Exercise inputs below:

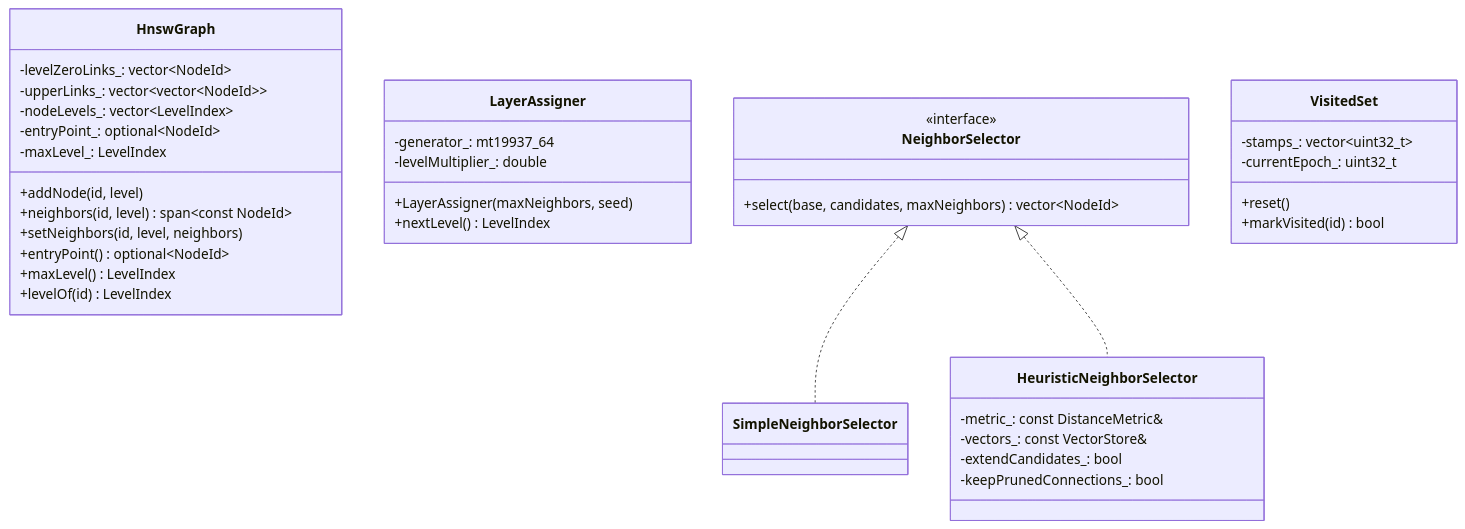
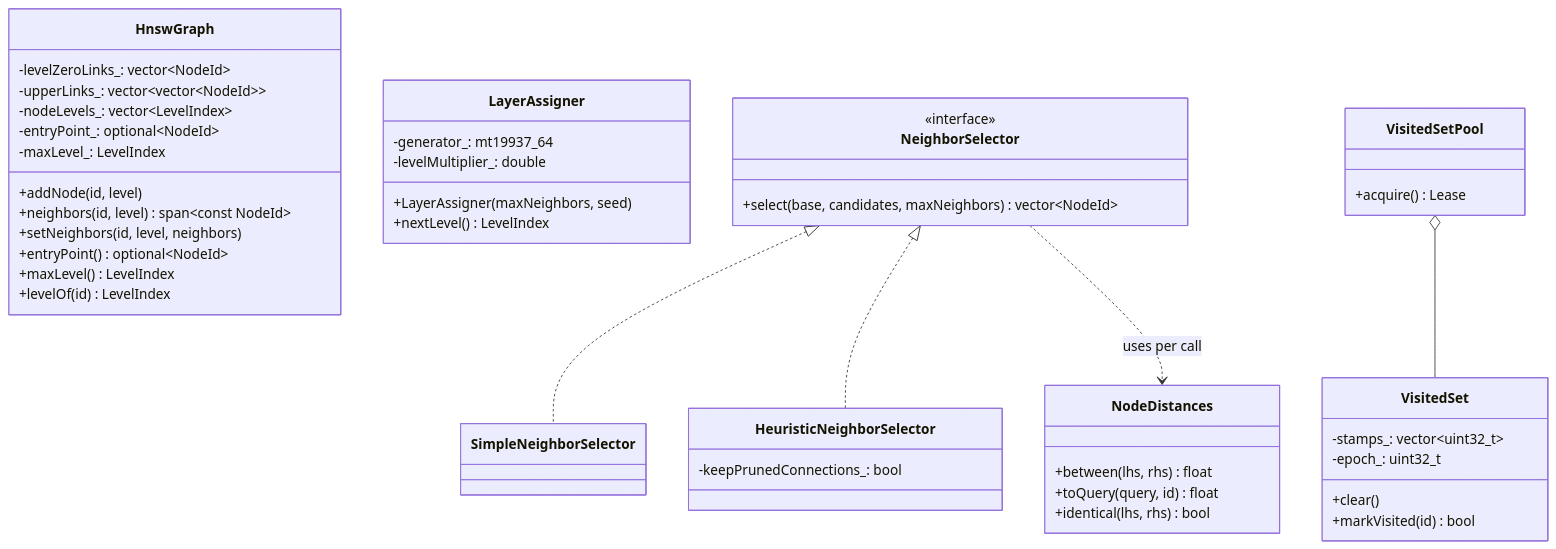
Before and after one commit to imDharaneesh/hopfilter-ann: the fifth of 13 diagrams in docs/design.md, drawn with Mermaid. The commit also changed other lines of this file and 1 other file, not shown here.

````diff
--- a/docs/design.md
+++ b/docs/design.md
@@ -209,41 +209,48 @@
 ```mermaid
 classDiagram
     class HnswGraph {
         -levelZeroLinks_: vector~NodeId~
         -upperLinks_: vector~vector~NodeId~~
         -nodeLevels_: vector~LevelIndex~
         -entryPoint_: optional~NodeId~
         -maxLevel_: LevelIndex
         +addNode(id, level)
         +neighbors(id, level) span~const NodeId~
         +setNeighbors(id, level, neighbors)
         +entryPoint() optional~NodeId~
         +maxLevel() LevelIndex
         +levelOf(id) LevelIndex
     }
     class LayerAssigner {
         -generator_: mt19937_64
         -levelMultiplier_: double
         +LayerAssigner(maxNeighbors, seed)
         +nextLevel() LevelIndex
     }
     class NeighborSelector {
         <<interface>>
         +select(base, candidates, maxNeighbors) vector~NodeId~
     }
     class SimpleNeighborSelector
     class HeuristicNeighborSelector {
-        -metric_: const DistanceMetric&
-        -vectors_: const VectorStore&
-        -extendCandidates_: bool
         -keepPrunedConnections_: bool
+    }
+    class NodeDistances {
+        +between(lhs, rhs) float
+        +toQuery(query, id) float
+        +identical(lhs, rhs) bool
     }
     class VisitedSet {
         -stamps_: vector~uint32_t~
-        -currentEpoch_: uint32_t
-        +reset()
+        -epoch_: uint32_t
+        +clear()
         +markVisited(id) bool
+    }
+    class VisitedSetPool {
+        +acquire() Lease
     }
     NeighborSelector <|.. SimpleNeighborSelector
     NeighborSelector <|.. HeuristicNeighborSelector
+    NeighborSelector ..> NodeDistances : uses per call
+    VisitedSetPool o-- VisitedSet
 ```
````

End of Exercise inputs.

Activity:
The records above are to be duplicated exactly, pictures left out.

Result of this task:
Before and after one commit to imDharaneesh/hopfilter-ann: the fifth of 13 diagrams in docs/design.md, drawn with Mermaid. The commit also changed other lines of this file and 1 other file, not shown here.

````diff
--- a/docs/design.md
+++ b/docs/design.md
@@ -209,41 +209,48 @@
 ```mermaid
 classDiagram
     class HnswGraph {
         -levelZeroLinks_: vector~NodeId~
         -upperLinks_: vector~vector~NodeId~~
         -nodeLevels_: vector~LevelIndex~
         -entryPoint_: optional~NodeId~
         -maxLevel_: LevelIndex
         +addNode(id, level)
         +neighbors(id, level) span~const NodeId~
         +setNeighbors(id, level, neighbors)
         +entryPoint() optional~NodeId~
         +maxLevel() LevelIndex
         +levelOf(id) LevelIndex
     }
     class LayerAssigner {
         -generator_: mt19937_64
         -levelMultiplier_: double
         +LayerAssigner(maxNeighbors, seed)
         +nextLevel() LevelIndex
     }
     class NeighborSelector {
         <<interface>>
         +select(base, candidates, maxNeighbors) vector~NodeId~
     }
     class SimpleNeighborSelector
     class HeuristicNeighborSelector {
-        -metric_: const DistanceMetric&
-        -vectors_: const VectorStore&
-        -extendCandidates_: bool
         -keepPrunedConnections_: bool
+    }
+    class NodeDistances {
+        +between(lhs, rhs) float
+        +toQuery(query, id) float
+        +identical(lhs, rhs) bool
     }
     class VisitedSet {
         -stamps_: vector~uint32_t~
-        -currentEpoch_: uint32_t
-        +reset()
+        -epoch_: uint32_t
+        +clear()
         +markVisited(id) bool
+    }
+    class VisitedSetPool {
+        +acquire() Lease
     }
     NeighborSelector <|.. SimpleNeighborSelector
     NeighborSelector <|.. HeuristicNeighborSelector
+    NeighborSelector ..> NodeDistances : uses per call
+    VisitedSetPool o-- VisitedSet
 ```
````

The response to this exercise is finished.